_DESCRIPTION OF THE TASK_
Please return all lines in the listing holding the word "Datum".

_EXERCISE INPUT_
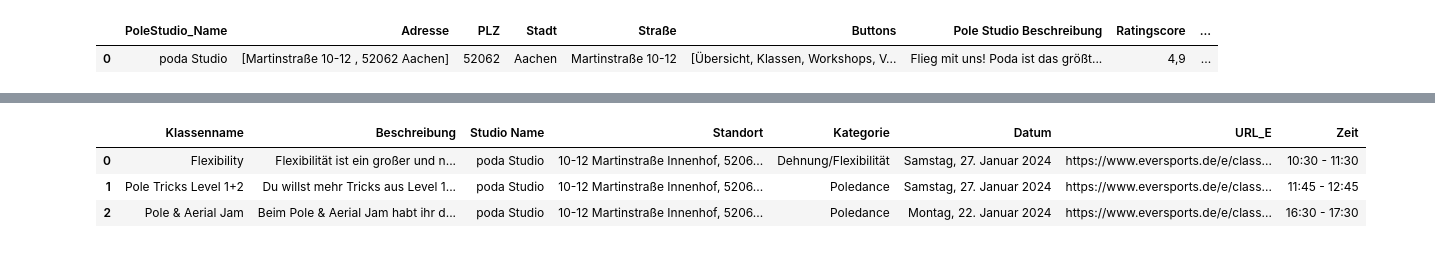
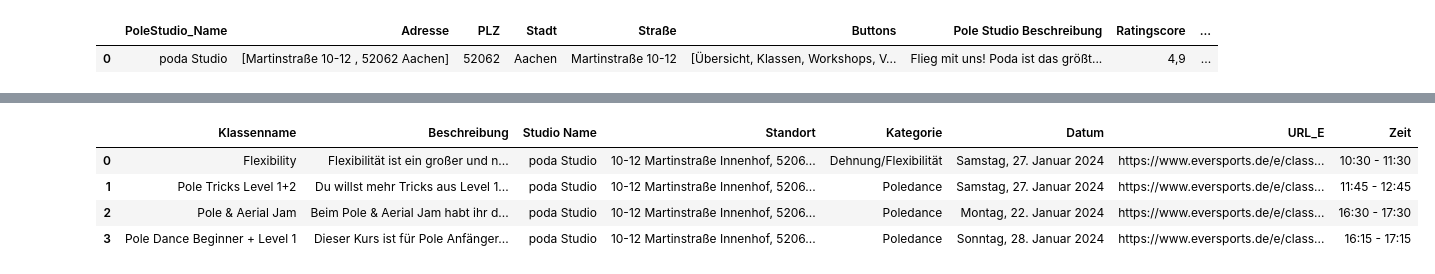
Before and after one commit to hamudal/Hall_of_Pole_Version_5, a Jupyter notebook: 1_Latest_version_Hop_Scrapper_V5/Scraper_V3/MainFrame.ipynb, the cells around one changed output, grey strips where cells are left out. Saved outputs shown, nothing was run; the diff lists cells and outputs as text; code cells hidden in the pictures.

```diff
--- a/1_Latest_version_Hop_Scrapper_V5/Scraper_V3/MainFrame.ipynb
+++ b/1_Latest_version_Hop_Scrapper_V5/Scraper_V3/MainFrame.ipynb
@@ -152,10 +154,11 @@ all_classes_data[:3]
-# %%
-all_classes_details_data[:3]
-# %% [output]
-|  | Klassenname | Beschreibung | Studio Name | Standort | Kategorie | Datum | URL_E | Zeit |
-| 0 | Flexibility | Flexibilität ist ein großer und n... | poda Studio | 10-12 Martinstraße Innenhof, 5206... | Dehnung/Flexibilität | Samstag, 27. Januar 2024 | https://www.eversports.de/e/class... | 10:30 - 11:30 |
-| 1 | Pole Tricks Level 1+2 | Du willst mehr Tricks aus Level 1... | poda Studio | 10-12 Martinstraße Innenhof, 5206... | Poledance | Samstag, 27. Januar 2024 | https://www.eversports.de/e/class... | 11:45 - 12:45 |
-| 2 | Pole & Aerial Jam | Beim Pole & Aerial Jam habt ihr d... | poda Studio | 10-12 Martinstraße Innenhof, 5206... | Poledance | Montag, 22. Januar 2024 | https://www.eversports.de/e/class... | 16:30 - 17:30 |
+# %%
+all_classes_details_data.head(4)
+# %% [output]
+|  | Klassenname | Beschreibung | Studio Name | Standort | Kategorie | Datum | URL_E | Zeit |
+| 0 | Flexibility | Flexibilität ist ein großer und n... | poda Studio | 10-12 Martinstraße Innenhof, 5206... | Dehnung/Flexibilität | Samstag, 27. Januar 2024 | https://www.eversports.de/e/class... | 10:30 - 11:30 |
+| 1 | Pole Tricks Level 1+2 | Du willst mehr Tricks aus Level 1... | poda Studio | 10-12 Martinstraße Innenhof, 5206... | Poledance | Samstag, 27. Januar 2024 | https://www.eversports.de/e/class... | 11:45 - 12:45 |
+| 2 | Pole & Aerial Jam | Beim Pole & Aerial Jam habt ihr d... | poda Studio | 10-12 Martinstraße Innenhof, 5206... | Poledance | Montag, 22. Januar 2024 | https://www.eversports.de/e/class... | 16:30 - 17:30 |
+| 3 | Pole Dance Beginner + Level 1 | Dieser Kurs ist für Pole Anfänger... | poda Studio | 10-12 Martinstraße Innenhof, 5206... | Poledance | Sonntag, 28. Januar 2024 | https://www.eversports.de/e/class... | 16:15 - 17:15 |
 # %%
 # # # Exportieren der DataFrames in CSV-Dateien
 # all_pole_studio_data.to_csv("all_pole_studio_datad.csv", index=False)
```
Also changed, not shown: parts of 3 cells of this notebook, 1 other file.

_RESULT OF THIS TASK_
-|  | Klassenname | Beschreibung | Studio Name | Standort | Kategorie | Datum | URL_E | Zeit |
+|  | Klassenname | Beschreibung | Studio Name | Standort | Kategorie | Datum | URL_E | Zeit |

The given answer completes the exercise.